After seeing this intriguing advertisement in London Bridge station, I decided to pay a visit to War Gaming exhibition at the Imperial War Museum. War Gaming is UK’s first exhibition to explore war games and question how the realities of war are represented in the virtual world of video games.
Full of immersive installations and perspectives from industry experts, the exhibition grapples with war games from the last forty years and looks at the way they portray the conflicts that come to shape our world. The exhibition examines popular shooter games such as Call of Duty as well as more obscure titles like ‘Bury me, my love’, a mobile game played entirely through text messages, that tells the story of a Syrian refugee hoping to reach safety in Europe.
The exhibition noted how over half of the adult population in the UK play video games regularly. In fact, UK gamers spent a record £7.1 billion pounds in 2021. This is more than was spent on music and cinema combined! This tells us is that gaming is one of the most powerful mediums of storytelling in the modern age. With first person shooter games being amongst the most popular genre, war games make up a significant chunk of the industry. The crossover between war games and reality is ever-growing alongside technological advances. Militaries all over the world are using the virtual world to their advantage in numerous ways. For example, there is an Xbox controller on display on the exhibition that was used to operate cameras on a drone (The Desert Hawk UAV) in Iraq and Afghanistan. Virtual reality is also being used as a mechanism to recruit new troops.
VIDEO GAMES AND IMMERSIVE EXPERIENCES
Video games and immersive experiences are distinct from other cultural forms. Films and novels, for example, aim to present a certain perspective onto the reader or viewer.
Whereas video games and immersive experiences are focused primarily around a participatory element. They are designed to make you feel as though you are actively engaged in the story. Video games and immersive experiences have the ability to connect us to the story in a way that other forms of media can’t.
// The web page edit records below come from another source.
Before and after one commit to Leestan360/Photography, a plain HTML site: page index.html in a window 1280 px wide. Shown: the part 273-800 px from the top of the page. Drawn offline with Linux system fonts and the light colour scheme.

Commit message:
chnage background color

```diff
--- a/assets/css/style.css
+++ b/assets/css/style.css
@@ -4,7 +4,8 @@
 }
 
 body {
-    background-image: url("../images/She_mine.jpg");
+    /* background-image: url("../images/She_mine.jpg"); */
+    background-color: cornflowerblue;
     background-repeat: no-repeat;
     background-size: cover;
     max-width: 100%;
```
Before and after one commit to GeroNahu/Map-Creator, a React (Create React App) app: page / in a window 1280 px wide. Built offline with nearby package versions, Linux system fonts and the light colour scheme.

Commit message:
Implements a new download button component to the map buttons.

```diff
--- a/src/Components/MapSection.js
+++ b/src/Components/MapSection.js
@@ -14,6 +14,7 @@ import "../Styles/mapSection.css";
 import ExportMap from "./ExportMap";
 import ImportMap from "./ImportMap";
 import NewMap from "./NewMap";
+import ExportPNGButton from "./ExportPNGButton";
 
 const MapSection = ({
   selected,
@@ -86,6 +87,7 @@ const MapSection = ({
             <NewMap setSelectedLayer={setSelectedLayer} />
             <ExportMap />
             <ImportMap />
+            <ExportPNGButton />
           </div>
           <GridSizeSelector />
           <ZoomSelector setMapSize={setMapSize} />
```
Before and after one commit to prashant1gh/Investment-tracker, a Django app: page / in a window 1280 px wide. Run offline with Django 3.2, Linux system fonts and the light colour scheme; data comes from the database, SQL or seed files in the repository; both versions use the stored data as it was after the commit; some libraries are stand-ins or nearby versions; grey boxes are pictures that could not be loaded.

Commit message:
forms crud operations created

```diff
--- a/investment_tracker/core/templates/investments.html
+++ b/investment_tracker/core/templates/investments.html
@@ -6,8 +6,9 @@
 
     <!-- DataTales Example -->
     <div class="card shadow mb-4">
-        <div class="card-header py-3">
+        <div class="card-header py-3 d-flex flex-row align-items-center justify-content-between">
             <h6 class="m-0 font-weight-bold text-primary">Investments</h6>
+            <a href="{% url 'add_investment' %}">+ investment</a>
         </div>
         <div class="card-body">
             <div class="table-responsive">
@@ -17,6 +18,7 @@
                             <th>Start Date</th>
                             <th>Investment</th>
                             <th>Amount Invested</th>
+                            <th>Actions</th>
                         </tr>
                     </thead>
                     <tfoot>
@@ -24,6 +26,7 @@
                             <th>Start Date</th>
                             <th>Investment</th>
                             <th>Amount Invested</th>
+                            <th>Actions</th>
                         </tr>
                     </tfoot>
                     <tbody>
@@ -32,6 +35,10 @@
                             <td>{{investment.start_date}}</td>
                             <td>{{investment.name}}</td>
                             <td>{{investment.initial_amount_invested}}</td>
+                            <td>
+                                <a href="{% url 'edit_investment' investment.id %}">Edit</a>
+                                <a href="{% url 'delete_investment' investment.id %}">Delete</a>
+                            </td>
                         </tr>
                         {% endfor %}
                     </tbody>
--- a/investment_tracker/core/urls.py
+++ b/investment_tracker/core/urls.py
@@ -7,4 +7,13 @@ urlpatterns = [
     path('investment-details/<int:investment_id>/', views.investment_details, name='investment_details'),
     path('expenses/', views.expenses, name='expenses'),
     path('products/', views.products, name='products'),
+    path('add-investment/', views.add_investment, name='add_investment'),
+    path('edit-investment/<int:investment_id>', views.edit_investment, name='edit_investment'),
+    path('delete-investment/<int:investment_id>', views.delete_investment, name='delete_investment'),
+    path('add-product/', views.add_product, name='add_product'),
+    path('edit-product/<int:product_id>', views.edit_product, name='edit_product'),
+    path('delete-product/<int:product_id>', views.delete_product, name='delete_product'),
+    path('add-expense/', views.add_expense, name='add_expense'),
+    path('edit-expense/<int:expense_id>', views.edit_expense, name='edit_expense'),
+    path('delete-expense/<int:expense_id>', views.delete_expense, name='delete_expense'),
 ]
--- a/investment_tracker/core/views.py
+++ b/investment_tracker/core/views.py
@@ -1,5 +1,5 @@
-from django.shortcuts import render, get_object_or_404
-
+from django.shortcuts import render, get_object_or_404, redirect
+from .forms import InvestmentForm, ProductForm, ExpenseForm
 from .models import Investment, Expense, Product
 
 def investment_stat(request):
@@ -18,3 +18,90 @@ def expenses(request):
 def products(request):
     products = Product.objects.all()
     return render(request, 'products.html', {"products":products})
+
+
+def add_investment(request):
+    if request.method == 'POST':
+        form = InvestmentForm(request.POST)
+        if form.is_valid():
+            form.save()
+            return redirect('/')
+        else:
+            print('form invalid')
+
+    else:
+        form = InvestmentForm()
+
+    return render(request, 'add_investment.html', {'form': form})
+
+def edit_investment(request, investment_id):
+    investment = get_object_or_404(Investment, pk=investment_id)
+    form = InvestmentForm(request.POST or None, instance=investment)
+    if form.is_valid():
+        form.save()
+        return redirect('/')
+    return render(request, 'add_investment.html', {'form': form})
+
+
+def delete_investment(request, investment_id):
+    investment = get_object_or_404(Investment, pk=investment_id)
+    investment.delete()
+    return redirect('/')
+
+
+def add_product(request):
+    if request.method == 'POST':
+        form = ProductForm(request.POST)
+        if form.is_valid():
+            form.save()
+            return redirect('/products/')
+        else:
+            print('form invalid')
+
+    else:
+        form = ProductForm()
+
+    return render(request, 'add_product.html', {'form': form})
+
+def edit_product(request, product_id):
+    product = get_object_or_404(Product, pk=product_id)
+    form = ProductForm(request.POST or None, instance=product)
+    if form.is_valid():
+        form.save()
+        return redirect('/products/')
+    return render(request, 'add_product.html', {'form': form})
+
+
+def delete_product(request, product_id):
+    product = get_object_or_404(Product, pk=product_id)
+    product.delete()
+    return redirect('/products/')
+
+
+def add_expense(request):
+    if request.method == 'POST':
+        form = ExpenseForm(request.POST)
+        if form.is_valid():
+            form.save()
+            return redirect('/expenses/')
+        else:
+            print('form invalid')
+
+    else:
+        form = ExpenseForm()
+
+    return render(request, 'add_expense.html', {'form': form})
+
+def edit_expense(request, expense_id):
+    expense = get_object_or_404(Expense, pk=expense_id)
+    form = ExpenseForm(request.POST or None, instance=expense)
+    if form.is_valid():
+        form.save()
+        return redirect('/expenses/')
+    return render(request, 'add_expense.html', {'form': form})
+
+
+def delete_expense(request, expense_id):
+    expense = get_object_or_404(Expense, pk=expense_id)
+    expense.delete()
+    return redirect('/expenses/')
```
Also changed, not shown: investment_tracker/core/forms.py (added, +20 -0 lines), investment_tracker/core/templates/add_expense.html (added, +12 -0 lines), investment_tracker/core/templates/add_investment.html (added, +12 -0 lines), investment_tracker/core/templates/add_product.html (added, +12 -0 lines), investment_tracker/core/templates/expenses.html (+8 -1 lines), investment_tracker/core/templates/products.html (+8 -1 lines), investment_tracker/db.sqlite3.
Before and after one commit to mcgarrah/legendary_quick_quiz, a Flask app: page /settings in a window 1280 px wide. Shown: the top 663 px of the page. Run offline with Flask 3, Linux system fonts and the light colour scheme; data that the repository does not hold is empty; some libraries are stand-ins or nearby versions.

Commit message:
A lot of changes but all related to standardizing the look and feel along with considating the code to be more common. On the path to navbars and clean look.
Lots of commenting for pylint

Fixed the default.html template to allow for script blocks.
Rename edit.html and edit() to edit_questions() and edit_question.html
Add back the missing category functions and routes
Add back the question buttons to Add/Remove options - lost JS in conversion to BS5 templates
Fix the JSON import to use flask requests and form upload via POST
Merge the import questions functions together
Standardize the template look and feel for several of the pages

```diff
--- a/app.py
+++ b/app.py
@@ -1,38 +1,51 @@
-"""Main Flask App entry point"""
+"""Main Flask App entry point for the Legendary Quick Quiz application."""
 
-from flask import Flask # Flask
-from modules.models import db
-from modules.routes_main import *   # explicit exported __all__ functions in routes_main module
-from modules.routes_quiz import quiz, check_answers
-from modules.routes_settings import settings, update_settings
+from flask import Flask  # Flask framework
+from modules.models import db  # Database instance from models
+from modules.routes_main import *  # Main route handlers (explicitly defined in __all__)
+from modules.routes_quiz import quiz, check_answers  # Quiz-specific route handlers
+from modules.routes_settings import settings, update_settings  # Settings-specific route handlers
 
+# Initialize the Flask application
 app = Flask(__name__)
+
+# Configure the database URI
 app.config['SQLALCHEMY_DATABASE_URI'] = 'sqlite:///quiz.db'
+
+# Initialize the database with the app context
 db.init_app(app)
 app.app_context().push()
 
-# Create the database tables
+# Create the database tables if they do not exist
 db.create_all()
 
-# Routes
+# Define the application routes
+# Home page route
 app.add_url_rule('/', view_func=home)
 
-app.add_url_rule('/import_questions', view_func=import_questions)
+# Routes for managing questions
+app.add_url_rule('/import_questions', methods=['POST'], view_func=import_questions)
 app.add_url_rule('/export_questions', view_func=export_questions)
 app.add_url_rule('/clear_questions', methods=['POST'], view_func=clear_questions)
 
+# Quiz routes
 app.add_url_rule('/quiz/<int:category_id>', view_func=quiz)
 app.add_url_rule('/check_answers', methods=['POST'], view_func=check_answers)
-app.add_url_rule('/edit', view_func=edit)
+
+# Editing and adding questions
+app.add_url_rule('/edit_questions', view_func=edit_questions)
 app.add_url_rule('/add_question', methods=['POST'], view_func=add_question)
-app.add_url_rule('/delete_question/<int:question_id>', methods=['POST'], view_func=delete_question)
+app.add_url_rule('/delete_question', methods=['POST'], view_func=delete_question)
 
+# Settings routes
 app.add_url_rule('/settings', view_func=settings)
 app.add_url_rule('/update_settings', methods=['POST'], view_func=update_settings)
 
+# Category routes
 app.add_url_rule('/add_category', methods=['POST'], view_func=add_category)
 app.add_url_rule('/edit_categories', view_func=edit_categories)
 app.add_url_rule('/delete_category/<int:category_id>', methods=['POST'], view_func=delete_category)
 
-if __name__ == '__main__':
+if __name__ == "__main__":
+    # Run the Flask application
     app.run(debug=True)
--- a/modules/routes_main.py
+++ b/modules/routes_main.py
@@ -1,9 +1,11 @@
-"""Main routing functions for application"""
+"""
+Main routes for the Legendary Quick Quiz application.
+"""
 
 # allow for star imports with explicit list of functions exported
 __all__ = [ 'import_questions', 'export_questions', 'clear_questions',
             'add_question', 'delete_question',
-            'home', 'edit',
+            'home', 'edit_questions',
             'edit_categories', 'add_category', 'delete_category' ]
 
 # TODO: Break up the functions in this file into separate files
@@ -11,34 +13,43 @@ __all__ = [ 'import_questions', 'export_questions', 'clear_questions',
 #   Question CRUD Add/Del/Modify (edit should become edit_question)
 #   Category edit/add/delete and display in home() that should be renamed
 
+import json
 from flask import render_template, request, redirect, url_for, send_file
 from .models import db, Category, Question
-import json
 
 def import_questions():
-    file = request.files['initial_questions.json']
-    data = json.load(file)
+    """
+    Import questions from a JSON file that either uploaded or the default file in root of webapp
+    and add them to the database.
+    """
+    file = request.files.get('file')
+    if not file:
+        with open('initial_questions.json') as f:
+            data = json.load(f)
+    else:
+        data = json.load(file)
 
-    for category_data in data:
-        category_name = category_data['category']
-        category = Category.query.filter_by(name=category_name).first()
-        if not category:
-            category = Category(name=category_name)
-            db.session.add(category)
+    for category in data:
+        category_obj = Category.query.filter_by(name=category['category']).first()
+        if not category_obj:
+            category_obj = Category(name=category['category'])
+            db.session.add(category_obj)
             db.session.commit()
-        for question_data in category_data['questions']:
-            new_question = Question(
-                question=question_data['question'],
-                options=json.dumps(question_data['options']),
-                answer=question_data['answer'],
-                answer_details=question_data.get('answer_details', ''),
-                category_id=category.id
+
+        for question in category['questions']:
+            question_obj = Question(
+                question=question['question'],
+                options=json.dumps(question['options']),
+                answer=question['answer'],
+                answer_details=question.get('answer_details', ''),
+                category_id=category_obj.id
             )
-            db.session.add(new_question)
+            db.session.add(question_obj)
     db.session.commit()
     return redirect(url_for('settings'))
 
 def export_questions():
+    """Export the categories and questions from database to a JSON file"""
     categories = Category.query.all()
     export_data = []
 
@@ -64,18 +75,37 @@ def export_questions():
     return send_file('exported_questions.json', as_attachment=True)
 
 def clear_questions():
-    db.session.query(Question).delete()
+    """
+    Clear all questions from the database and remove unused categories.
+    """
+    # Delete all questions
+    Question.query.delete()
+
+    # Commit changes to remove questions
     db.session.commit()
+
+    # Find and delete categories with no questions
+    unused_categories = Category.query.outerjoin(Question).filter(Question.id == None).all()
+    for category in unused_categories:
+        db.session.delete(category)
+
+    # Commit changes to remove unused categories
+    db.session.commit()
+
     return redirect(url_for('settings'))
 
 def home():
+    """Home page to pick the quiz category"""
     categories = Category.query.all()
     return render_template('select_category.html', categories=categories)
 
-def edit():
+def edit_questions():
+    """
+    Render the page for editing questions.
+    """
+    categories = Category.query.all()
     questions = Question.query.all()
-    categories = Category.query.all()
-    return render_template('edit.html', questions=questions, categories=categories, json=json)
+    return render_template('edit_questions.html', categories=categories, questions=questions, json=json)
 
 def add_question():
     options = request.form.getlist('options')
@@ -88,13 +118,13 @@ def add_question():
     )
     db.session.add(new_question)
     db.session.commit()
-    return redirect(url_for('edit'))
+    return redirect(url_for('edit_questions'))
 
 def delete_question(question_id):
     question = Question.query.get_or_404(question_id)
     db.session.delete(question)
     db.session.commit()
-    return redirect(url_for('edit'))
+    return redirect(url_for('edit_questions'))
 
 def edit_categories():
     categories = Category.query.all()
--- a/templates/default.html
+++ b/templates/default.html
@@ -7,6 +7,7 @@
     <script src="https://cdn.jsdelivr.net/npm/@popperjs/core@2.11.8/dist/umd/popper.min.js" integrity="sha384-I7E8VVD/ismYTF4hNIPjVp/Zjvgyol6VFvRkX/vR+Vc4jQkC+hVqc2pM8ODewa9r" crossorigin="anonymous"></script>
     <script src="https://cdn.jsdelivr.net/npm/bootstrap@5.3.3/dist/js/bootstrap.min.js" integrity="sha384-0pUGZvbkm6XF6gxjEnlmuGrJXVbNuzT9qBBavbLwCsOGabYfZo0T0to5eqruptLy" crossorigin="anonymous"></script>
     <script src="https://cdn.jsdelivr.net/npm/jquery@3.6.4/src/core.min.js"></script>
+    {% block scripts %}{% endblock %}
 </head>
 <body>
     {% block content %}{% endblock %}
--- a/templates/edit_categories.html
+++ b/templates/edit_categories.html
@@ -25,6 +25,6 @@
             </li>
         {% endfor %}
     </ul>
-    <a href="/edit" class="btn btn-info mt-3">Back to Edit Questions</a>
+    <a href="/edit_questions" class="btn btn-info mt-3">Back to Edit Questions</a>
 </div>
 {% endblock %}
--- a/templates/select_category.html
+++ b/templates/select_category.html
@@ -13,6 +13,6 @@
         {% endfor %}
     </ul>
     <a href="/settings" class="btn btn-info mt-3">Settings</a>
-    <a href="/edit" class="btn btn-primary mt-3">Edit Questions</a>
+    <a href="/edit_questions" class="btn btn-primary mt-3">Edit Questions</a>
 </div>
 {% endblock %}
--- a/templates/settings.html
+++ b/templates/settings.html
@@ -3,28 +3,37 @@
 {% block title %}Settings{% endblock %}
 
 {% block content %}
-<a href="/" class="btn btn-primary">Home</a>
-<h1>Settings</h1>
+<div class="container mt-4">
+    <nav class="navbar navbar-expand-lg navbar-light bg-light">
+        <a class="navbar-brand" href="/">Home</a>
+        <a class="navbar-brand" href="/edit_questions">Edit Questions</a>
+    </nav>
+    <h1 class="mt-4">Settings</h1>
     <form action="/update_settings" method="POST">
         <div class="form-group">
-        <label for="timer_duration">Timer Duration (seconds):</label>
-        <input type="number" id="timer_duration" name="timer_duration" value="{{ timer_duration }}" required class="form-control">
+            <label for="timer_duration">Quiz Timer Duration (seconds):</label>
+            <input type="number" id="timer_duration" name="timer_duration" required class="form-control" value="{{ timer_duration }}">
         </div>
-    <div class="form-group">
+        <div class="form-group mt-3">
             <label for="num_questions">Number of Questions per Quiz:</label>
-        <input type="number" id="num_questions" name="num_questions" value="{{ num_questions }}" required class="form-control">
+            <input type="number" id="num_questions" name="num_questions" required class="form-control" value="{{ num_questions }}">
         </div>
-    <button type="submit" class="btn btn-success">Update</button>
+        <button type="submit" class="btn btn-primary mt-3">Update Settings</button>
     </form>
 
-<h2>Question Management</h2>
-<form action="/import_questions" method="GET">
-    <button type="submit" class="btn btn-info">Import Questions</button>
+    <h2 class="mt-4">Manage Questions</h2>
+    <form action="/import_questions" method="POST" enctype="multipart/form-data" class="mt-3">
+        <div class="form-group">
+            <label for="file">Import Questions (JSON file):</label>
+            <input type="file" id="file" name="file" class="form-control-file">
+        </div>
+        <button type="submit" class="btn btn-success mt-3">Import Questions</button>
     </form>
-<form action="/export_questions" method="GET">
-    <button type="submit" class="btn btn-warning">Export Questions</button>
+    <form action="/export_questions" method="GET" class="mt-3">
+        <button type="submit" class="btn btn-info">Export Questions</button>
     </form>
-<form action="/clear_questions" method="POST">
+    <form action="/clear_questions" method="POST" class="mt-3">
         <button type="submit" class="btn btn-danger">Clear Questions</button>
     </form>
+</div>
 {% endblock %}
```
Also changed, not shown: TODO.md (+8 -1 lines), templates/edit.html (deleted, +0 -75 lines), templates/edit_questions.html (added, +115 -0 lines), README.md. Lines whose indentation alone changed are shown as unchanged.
The exhibition details how video games, much like immersive experiences, give us the opportunity to assume roles and characters far removed from our daily lives. They aim to encapsulate all of our senses and conjure up the feeling of being transported into a completely different time and place. Every detail is carefully thought through to ensure the environment and everything in it appears as close to reality as possible. Sound effects and landscapes help to fill our senses, building new worlds around us. These worlds can be fantastical, but also can replicate real life so closely that they have the ability to take us beyond a purely digital entertainment experience.
To ensure war games are as rich and believable as possible, developers consult lots of people with real world experience of conflict. As a result, the violence we see on-screen can uncomfortably reflect a brutal reality. War games have the unique ability to turn the extremely harrowing and horrific experiences of war into a form of casual entertainment.
Leaving the exhibition, I was left thinking about war games and their ability to shape our perception of real-world conflicts.
Do war games glamourise war and anaesthetise us to violence?
I found it hard to draw a conclusive answer to this question. This is because as a modern-day society, we have become more and more desensitised to violence and the horrors of war. If we were only ever exposed to real world conflicts through the way they are represented to us in games, it may be easier to answer such a question. However, the sad reality is that, every time we turn the news on or scroll through social media, we are shown the most distressing images of war and as a result we have become numb.
You can click here to donate to War Child and your donation will go towards helping children in Ukraine, Yemen and Afghanistan who are growing up surrounded by real conflict and violence.
This interactive exhibition is free to visit until the 28th May.
Photo by Daniel Stuben. on Unsplash
Ami Sanders, Account Executive